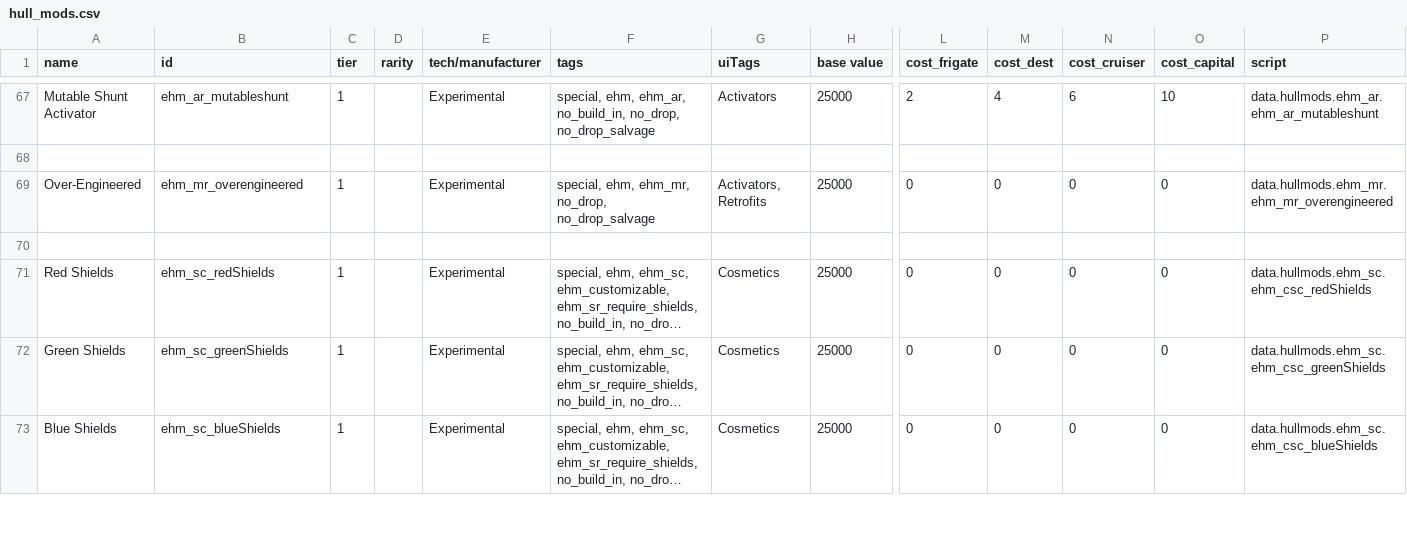
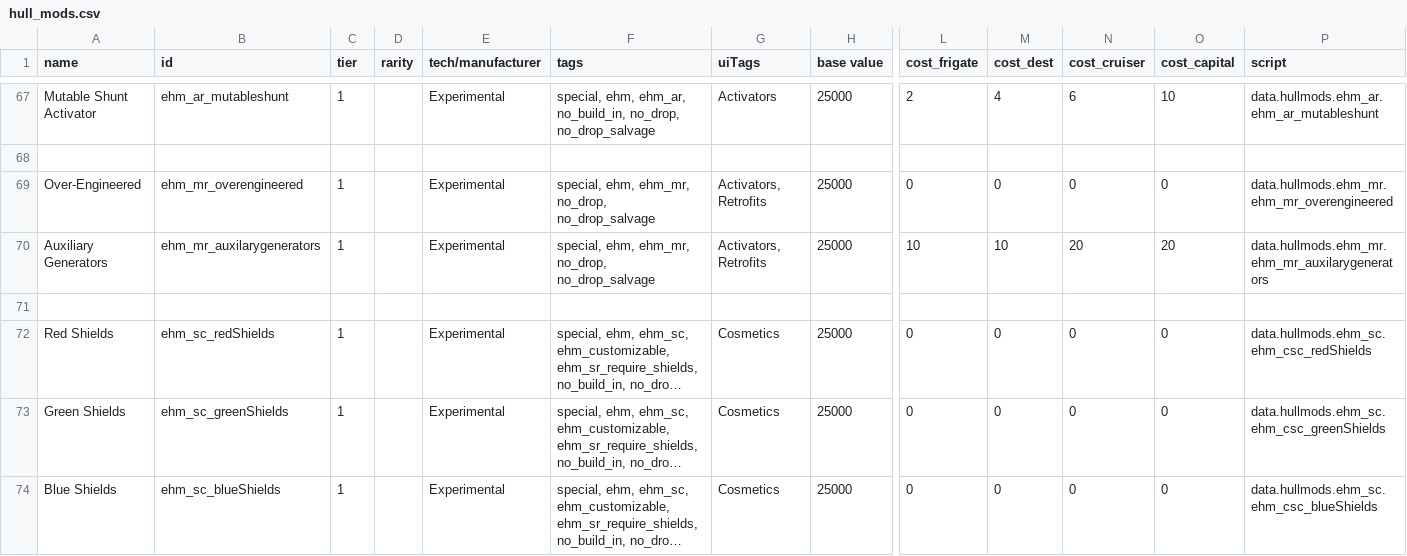
Before and after one commit to lyravega/lyr_ehm, a CSV file: data/hullmods/hull_mods.csv, drawn as a sheet; only a part is shown, gaps mark what is left out; long unchanged cells end in …; rows hold the shown columns only; the diff names each change by its address in the sheet, - before the commit and + after, or states it on an @@ line.

Commit message:
auxilary generators hullmod & tooltips

```diff
--- a/data/hullmods/hull_mods.csv
+++ b/data/hullmods/hull_mods.csv
+row 70: Auxiliary Generators | ehm_mr_auxilarygenerators | 1 |  | Experimental | special, ehm, ehm_mr, no_drop, no_drop_salvage | Activators, Retrofits | 25000 | 10 | 10 | 20 | 20 | data.hullmods.ehm_mr.ehm_mr_auxilarygenerators
```
Also changed, not shown: 13 other files.
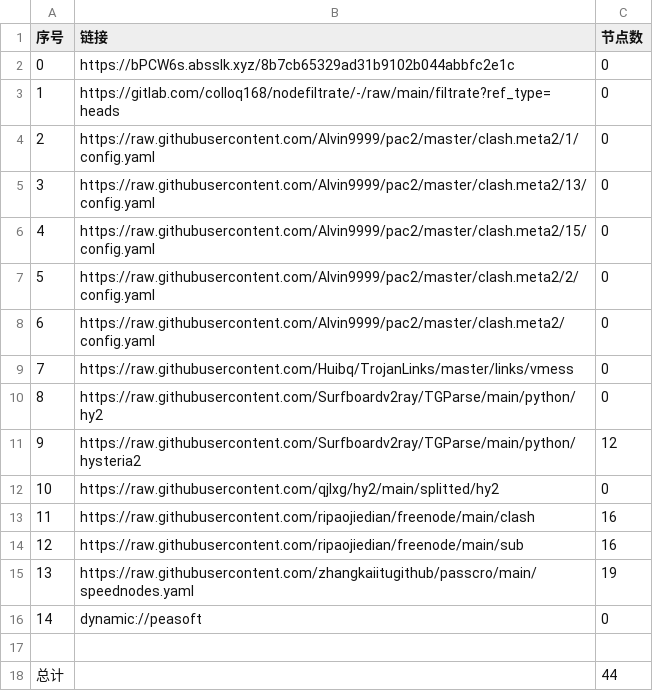
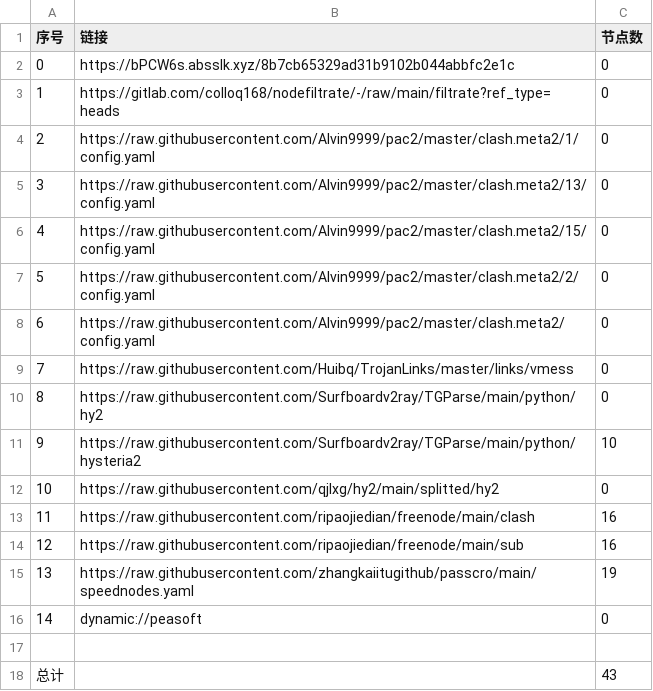
Before and after one commit to hnonly/AutoMergePublicNodes, a CSV file: list_result.csv, drawn as a sheet.

```diff
--- a/list_result.csv
+++ b/list_result.csv
@@ -10,3 +10,3 @@
 8,https://raw.githubusercontent.com/Surfboardv2ray/TGParse/main/python/hy2,0
-9,https://raw.githubusercontent.com/Surfboardv2ray/TGParse/main/python/hysteria2,12
+9,https://raw.githubusercontent.com/Surfboardv2ray/TGParse/main/python/hysteria2,10
 10,https://raw.githubusercontent.com/qjlxg/hy2/main/splitted/hy2,0
@@ -17,2 +17,2 @@
 
-总计,,44
+总计,,43
```
Also changed, not shown: 6 other files.
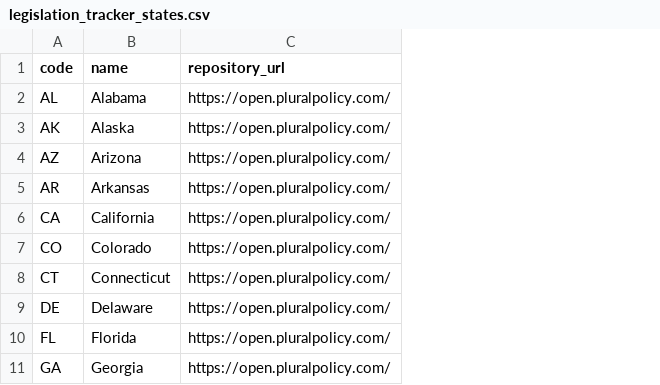
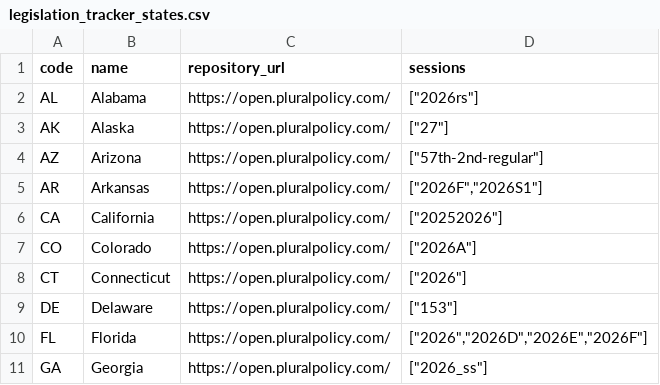
Before and after one commit to av-observatory/av-observatory-web, a CSV file: public/data/legislation_tracker_states.csv, drawn as a sheet; only a part is shown; the diff names each change by its address in the sheet, - before the commit and + after, or states it on an @@ line.

```diff
--- a/public/data/legislation_tracker_states.csv
+++ b/public/data/legislation_tracker_states.csv
+column D (sessions), rows 2-11: ["2026rs"] | ["27"] | ["57th-2nd-regular"] | ["2026F","2026S1"] | ["20252026"] | ["2026A"] | ["2026"] | ["153"] | ["2026","2026D","2026E","2026F"] | ["2026_ss"]
```
Also changed, not shown: 3 other files.
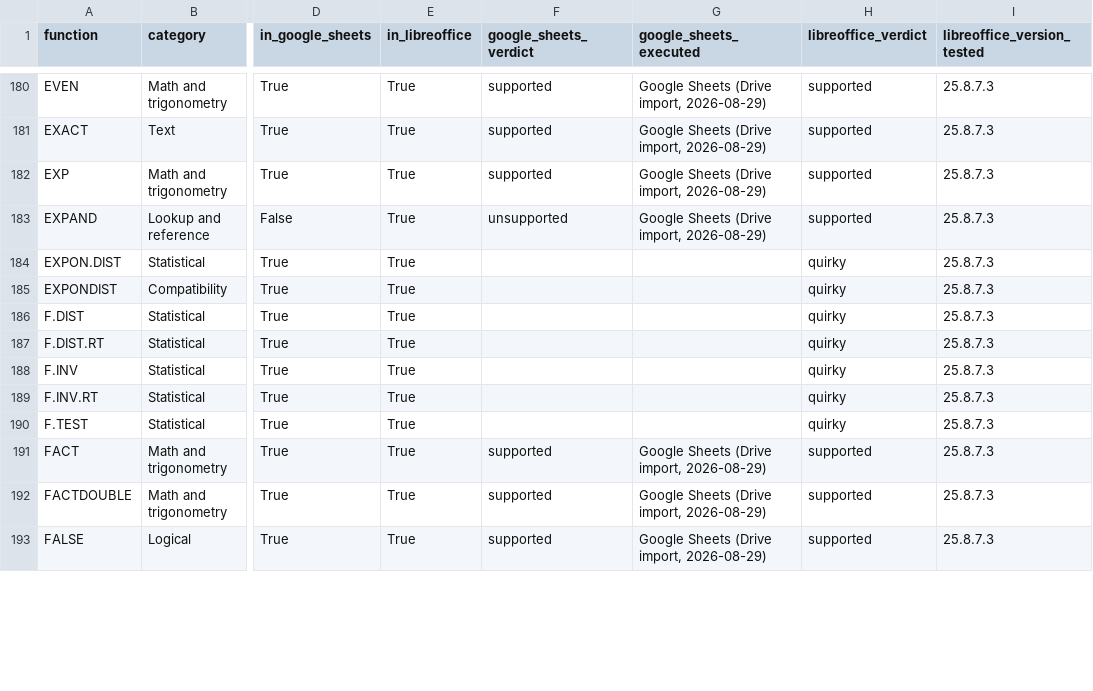
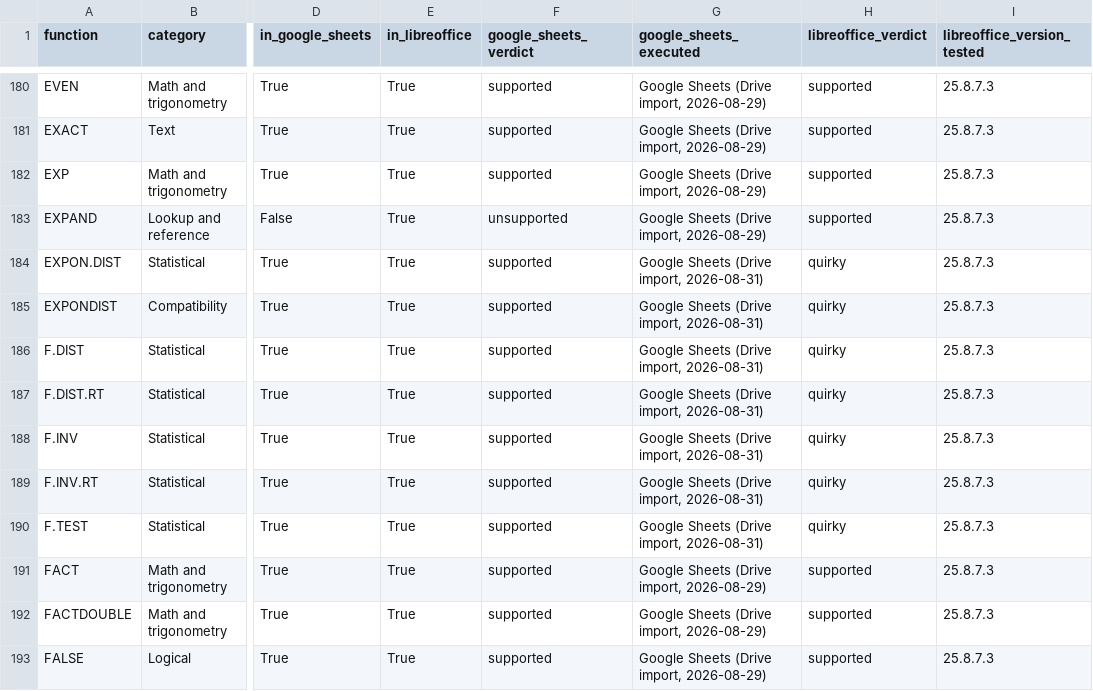
Before and after one commit to xxaflabsxx/spreadsheet-compat, a CSV file: docs/data/compat.csv, drawn as a sheet; only a part is shown, gaps mark what is left out; the diff covers the shown part only; the diff names each change by its address in the sheet, - before the commit and + after, or states it on an @@ line.

Commit message:
Batch C on Sheets: 30 fns ingested (DBCS/EUROCONVERT/FILTERXML absent, DETECTLANGUAGE native); 391 fns both engines

```diff
--- a/docs/data/compat.csv
+++ b/docs/data/compat.csv
-F184:F190 (google_sheets_verdict): (empty)
+F184:F190 (google_sheets_verdict): supported
-G184:G190 (google_sheets_executed): (empty)
+G184:G190 (google_sheets_executed): Google Sheets (Drive import, 2026-08-31)
```
Also changed, not shown: 46 edited cells elsewhere in this file, 35 other files.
■ ■ ■
(REQUIREMENT)
Output the material above word for word. Leave out its images.

(EXPECTED ANSWER)
Before and after one commit to lyravega/lyr_ehm, a CSV file: data/hullmods/hull_mods.csv, drawn as a sheet; only a part is shown, gaps mark what is left out; long unchanged cells end in …; rows hold the shown columns only; the diff names each change by its address in the sheet, - before the commit and + after, or states it on an @@ line.

Commit message:
auxilary generators hullmod & tooltips

```diff
--- a/data/hullmods/hull_mods.csv
+++ b/data/hullmods/hull_mods.csv
+row 70: Auxiliary Generators | ehm_mr_auxilarygenerators | 1 |  | Experimental | special, ehm, ehm_mr, no_drop, no_drop_salvage | Activators, Retrofits | 25000 | 10 | 10 | 20 | 20 | data.hullmods.ehm_mr.ehm_mr_auxilarygenerators
```
Also changed, not shown: 13 other files.
Before and after one commit to hnonly/AutoMergePublicNodes, a CSV file: list_result.csv, drawn as a sheet.

```diff
--- a/list_result.csv
+++ b/list_result.csv
@@ -10,3 +10,3 @@
 8,https://raw.githubusercontent.com/Surfboardv2ray/TGParse/main/python/hy2,0
-9,https://raw.githubusercontent.com/Surfboardv2ray/TGParse/main/python/hysteria2,12
+9,https://raw.githubusercontent.com/Surfboardv2ray/TGParse/main/python/hysteria2,10
 10,https://raw.githubusercontent.com/qjlxg/hy2/main/splitted/hy2,0
@@ -17,2 +17,2 @@
 
-总计,,44
+总计,,43
```
Also changed, not shown: 6 other files.
Before and after one commit to av-observatory/av-observatory-web, a CSV file: public/data/legislation_tracker_states.csv, drawn as a sheet; only a part is shown; the diff names each change by its address in the sheet, - before the commit and + after, or states it on an @@ line.

```diff
--- a/public/data/legislation_tracker_states.csv
+++ b/public/data/legislation_tracker_states.csv
+column D (sessions), rows 2-11: ["2026rs"] | ["27"] | ["57th-2nd-regular"] | ["2026F","2026S1"] | ["20252026"] | ["2026A"] | ["2026"] | ["153"] | ["2026","2026D","2026E","2026F"] | ["2026_ss"]
```
Also changed, not shown: 3 other files.
Before and after one commit to xxaflabsxx/spreadsheet-compat, a CSV file: docs/data/compat.csv, drawn as a sheet; only a part is shown, gaps mark what is left out; the diff covers the shown part only; the diff names each change by its address in the sheet, - before the commit and + after, or states it on an @@ line.

Commit message:
Batch C on Sheets: 30 fns ingested (DBCS/EUROCONVERT/FILTERXML absent, DETECTLANGUAGE native); 391 fns both engines

```diff
--- a/docs/data/compat.csv
+++ b/docs/data/compat.csv
-F184:F190 (google_sheets_verdict): (empty)
+F184:F190 (google_sheets_verdict): supported
-G184:G190 (google_sheets_executed): (empty)
+G184:G190 (google_sheets_executed): Google Sheets (Drive import, 2026-08-31)
```
Also changed, not shown: 46 edited cells elsewhere in this file, 35 other files.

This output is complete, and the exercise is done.